Our interest in flat files is due to their ease of importing or exporting information, but they are also often small and lighten the volumes of computerized transactions. They are used mainly at the entrance (inputs) or exit (outputs) of the information system.
Example: The interface files of ERP software, such as SAP, CEGID or SAGE, are flat files.
One format that comes to mind when talking about EDI streams is XML where the data is presented using tags and rules that can be customized.
XML tags prioritize a file’s data.
XML as a markup language is relatively simple and also expandable and configurable, which means that any type of data can be described in this format. Some organizations have proposed standards:
Factur-X is a new standard of electronic invoice based on a readable PDF file attached to an XML file.
Tip: Beware of the size of XML files as these can quickly be much larger than a comparable EDI file.
Yet, how can we not mention EDI standards when talking about electronic exchanges?
EDI benchmarks allow documents to be exchanged in a standardized common language, and thus ensure interoperability.
An EDI document contains data elements and descriptive codes written in segment form. The whole thing is grouped into envelopes shaped according to the rules of syntax, and vocabulary of the chosen EDI standard.
One bonus is that EDI standards have been designed to take into account the needs of each industry.
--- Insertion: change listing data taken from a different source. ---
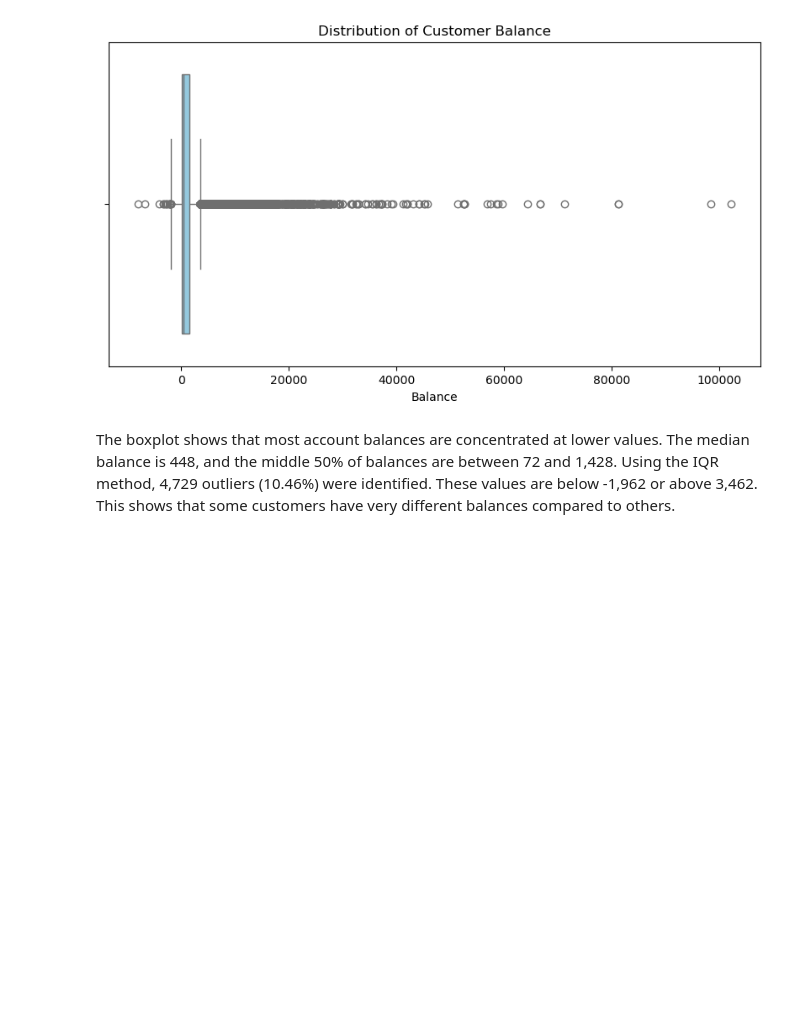
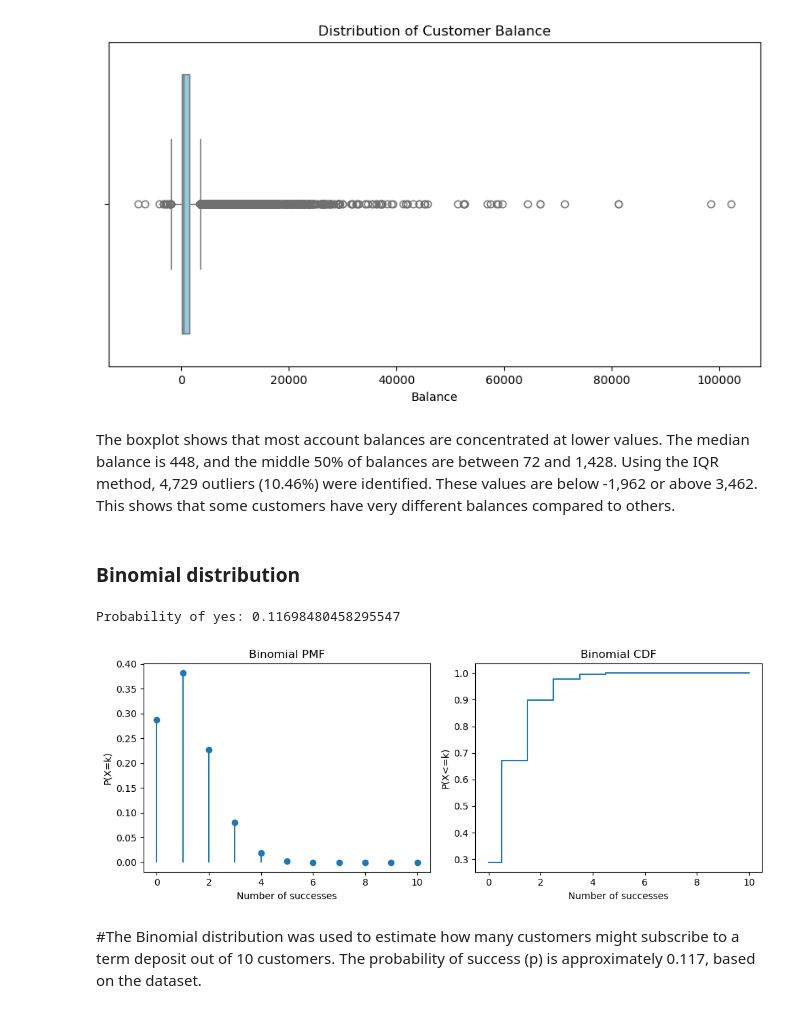
Before and after one commit to Munkhzaya-pom/statistic-sep-26, a Jupyter notebook: statistic-word-sep-26/statistic-sep26.ipynb, the cells around one changed output. Drawn from its saved outputs; the diff is of its cells as text; code cells hidden in the pictures; blank space fills up the shorter version.

Commit message:
binomial distribution

```diff
--- a/statistic-word-sep-26/statistic-sep26.ipynb
+++ b/statistic-word-sep-26/statistic-sep26.ipynb
@@ -229,3 +229,46 @@ plt.show()
 [figure]
 # %% [markdown]
 The boxplot shows that most account balances are concentrated at lower values. The median balance is 448, and the middle 50% of balances are between 72 and 1,428. Using the IQR method, 4,729 outliers (10.46%) were identified. These values are below -1,962 or above 3,462. This shows that some customers have very different balances compared to others.
+# %% [markdown]
+### Binomial distribution
+# %%
+p = (df["y"] == "yes").mean()
+print("Probability of yes:", p)
+# %% [output]
+Probability of yes: 0.11698480458295547
+# %%
+import numpy as np
+import matplotlib.pyplot as plt
+from scipy.stats import binom
+
+# Parameters
+n = 10
+p = (df["y"] == "yes").mean()
+x = np.arange(0, n+1)
+
+# PMF and CDF
+pmf = binom.pmf(x, n, p)
+cdf = binom.cdf(x, n, p)
+# %%
+plt.figure(figsize=(10, 4))
+
+# PMF Plot
+plt.subplot(1, 2, 1)
+plt.stem(x, pmf, basefmt=" ")
+plt.title("Binomial PMF")
+plt.xlabel("Number of successes")
+plt.ylabel("P(X=k)")
+
+# CDF Plot
+plt.subplot(1, 2, 2)
+plt.step(x, cdf, where="mid")
+plt.title("Binomial CDF")
+plt.xlabel("Number of successes")
+plt.ylabel("P(X<=k)")
+
+plt.tight_layout()
+plt.show()
+# %% [output]
+[figure, added]
+# %% [markdown]
+#The Binomial distribution was used to estimate how many customers might subscribe to a term deposit out of 10 customers. The probability of success (p) is approximately 0.117, based on the dataset.
```
Also changed, not shown: parts of 9 cells of this notebook.
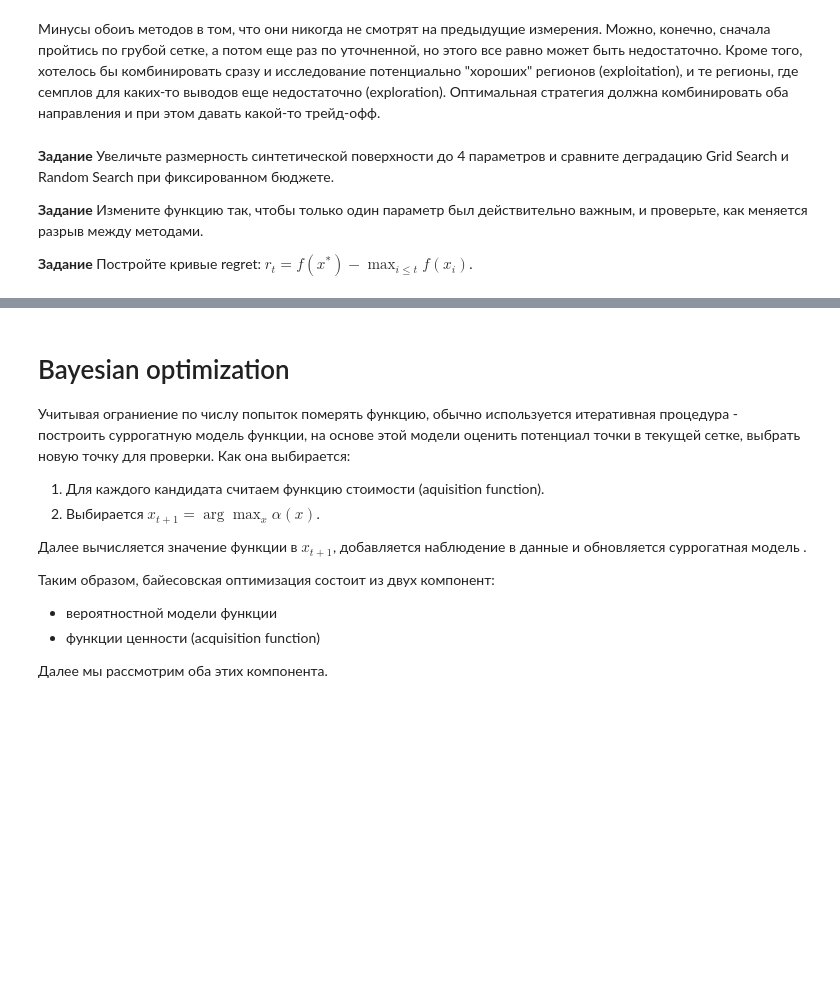
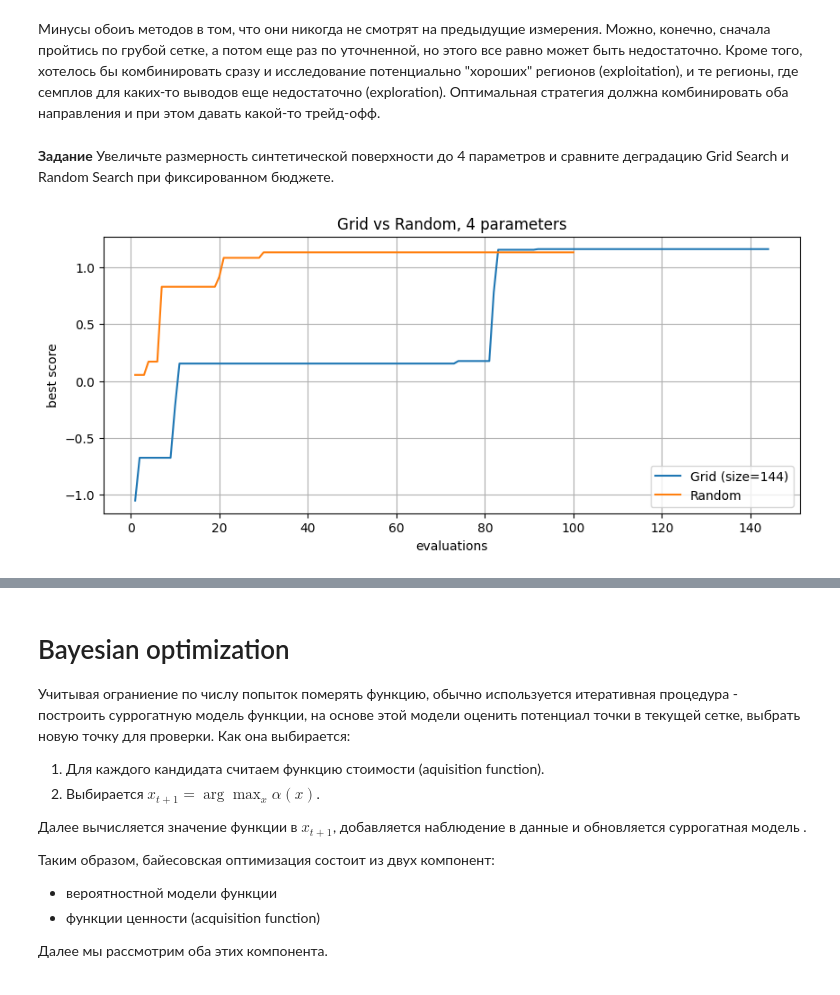
Before and after one commit to akpchelkova/spbu_ml_2026, a Jupyter notebook: notebooks/hyperparameter_optimization.ipynb, the cells around one changed output, grey strips where cells are left out. Drawn from its saved outputs; the diff is of its cells as text; code cells hidden in the pictures; blank space fills up the shorter version.

```diff
--- a/notebooks/hyperparameter_optimization.ipynb
+++ b/notebooks/hyperparameter_optimization.ipynb
@@ -118,7 +118,40 @@ plt.show()
 Минусы обоиъ методов в том, что они никогда не смотрят на предыдущие измерения. Можно, конечно, сначала пройтись по грубой сетке, а потом еще раз по уточненной, но этого все равно может быть недостаточно. Кроме того, хотелось бы комбинировать сразу и исследование потенциально "хороших" регионов (exploitation), и те регионы, где семплов для каких-то выводов еще недостаточно (exploration). Оптимальная стратегия должна комбинировать оба направления и при этом давать какой-то трейд-офф.
 # %% [markdown]
 **Задание** Увеличьте размерность синтетической поверхности до 4 параметров и сравните деградацию Grid Search и Random Search при фиксированном бюджете.
-
-**Задание** Измените функцию так, чтобы только один параметр был действительно важным, и проверьте, как меняется разрыв между методами.
-
-**Задание** Постройте кривые regret: $r_t = f(x^*) - \max_{i \le t} f(x_i)$.
+# %%
+def score_surface_4d(c1, c2, c3, c4):
+    return (1.2 * np.exp(-((c1 - 0.75)**2) / 0.08)
+            - 0.6 * (c2 + 0.2)**2
+            + 0.25 * np.sin(4 * c3) * np.cos(3 * c4)
+            + 0.1 * c1 * c2)
+
+budget = 100
+c1_grid = np.linspace(-1.0, 1.5, 4)
+c2_grid = np.linspace(-1.5, 1.2, 4)
+c3_grid = np.linspace(-1.0, 1.0, 3)
+c4_grid = np.linspace(-1.0, 1.0, 3)
+grid_points = np.array([(c1, c2, c3, c4) for c1 in c1_grid for c2 in c2_grid for c3 in c3_grid for c4 in c4_grid])
+grid_scores = np.array([score_surface_4d(*p) for p in grid_points])
+grid_best = np.maximum.accumulate(grid_scores)
+
+rng = np.random.default_rng(42)
+rand_points = np.column_stack([
+    rng.uniform(-1.0, 1.5, budget),
+    rng.uniform(-1.5, 1.2, budget),
+    rng.uniform(-1.0, 1.0, budget),
+    rng.uniform(-1.0, 1.0, budget),
+])
+rand_scores = np.array([score_surface_4d(*p) for p in rand_points])
+rand_best = np.maximum.accumulate(rand_scores)
+
+plt.figure(figsize=(10, 4))
+plt.plot(np.arange(1, len(grid_best)+1), grid_best, label=f'Grid (size={len(grid_best)})')
+plt.plot(np.arange(1, budget+1), rand_best, label='Random')
+plt.xlabel('evaluations')
+plt.ylabel('best score')
+plt.title('Grid vs Random, 4 parameters')
+plt.legend()
+plt.grid(True)
+plt.show()
+# %% [output]
+[figure, added]
```
Also changed, not shown: parts of 18 cells of this notebook.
The UN/EDIFACT standard is widely used in Europe and covers a wide range of standardized messages for the exchange of business documents in many sectors, such asretailor industry.
EANCOM is a branch of EDIFACT and GS1 is its standardization body.
The most commonly used EDIFACT messages are orders (ORDERS), shipping notices (DESADV) and invoices (INVOIC).
The Electronic Data Interchange, American National Standards Institute X12 (ANSI ASC X12) standard is mainly used in the United States and Canada. EDIFACT is its equivalent outside of the United States.
ANSI X12 can, for example, easily hold 850 messages for purchase orders, 856 messages for delivery vouchers and 810 messages for electronic invoices.
In addition, the ODETTE standard (DELINS, CALDEL, AVIEXP or INVOIC) had been developed to improve exchanges between automotive partners. However, in Europe it has been gradually replaced by the UN/EDIFACT standard (DELFOR, DELJIT, DESADV or INVOIC).
In the European automotive industry, the ODETTE organization, and several national associations (GALIA, VDA, ODETTE SWEDEN, etc.) propose EDI recommendations based on UN/EDIFACT standards.
EDI standards include SWIFT (banking), TRADACOMS (UK specific) and VDA (a standard format specific to the German automotive industry).
Flat files, XML, EDI ... you know, now, all about the different types of files that make it possible to exchange information electronically. Electronic files are convenient, for automating your invoices (paperless invoices), tracking documents sent electronically, and managing your data flow.
It is yet to be determined what the most appropriate format is, inside and out with the EDI solution. What is appropriate depends on the technology you use, but also the requirements of your industry.
For more than 30 years, Tenor has been supporting its customers and partners in the implementation of EDI files. Similarly, if this article has been of interest, we suggest this excellent article about the reliable audit track in paperless invoicing. You can also check out this page which summarizes Tenor’s EDI services. If you have questions do not hesitate to contact our experts.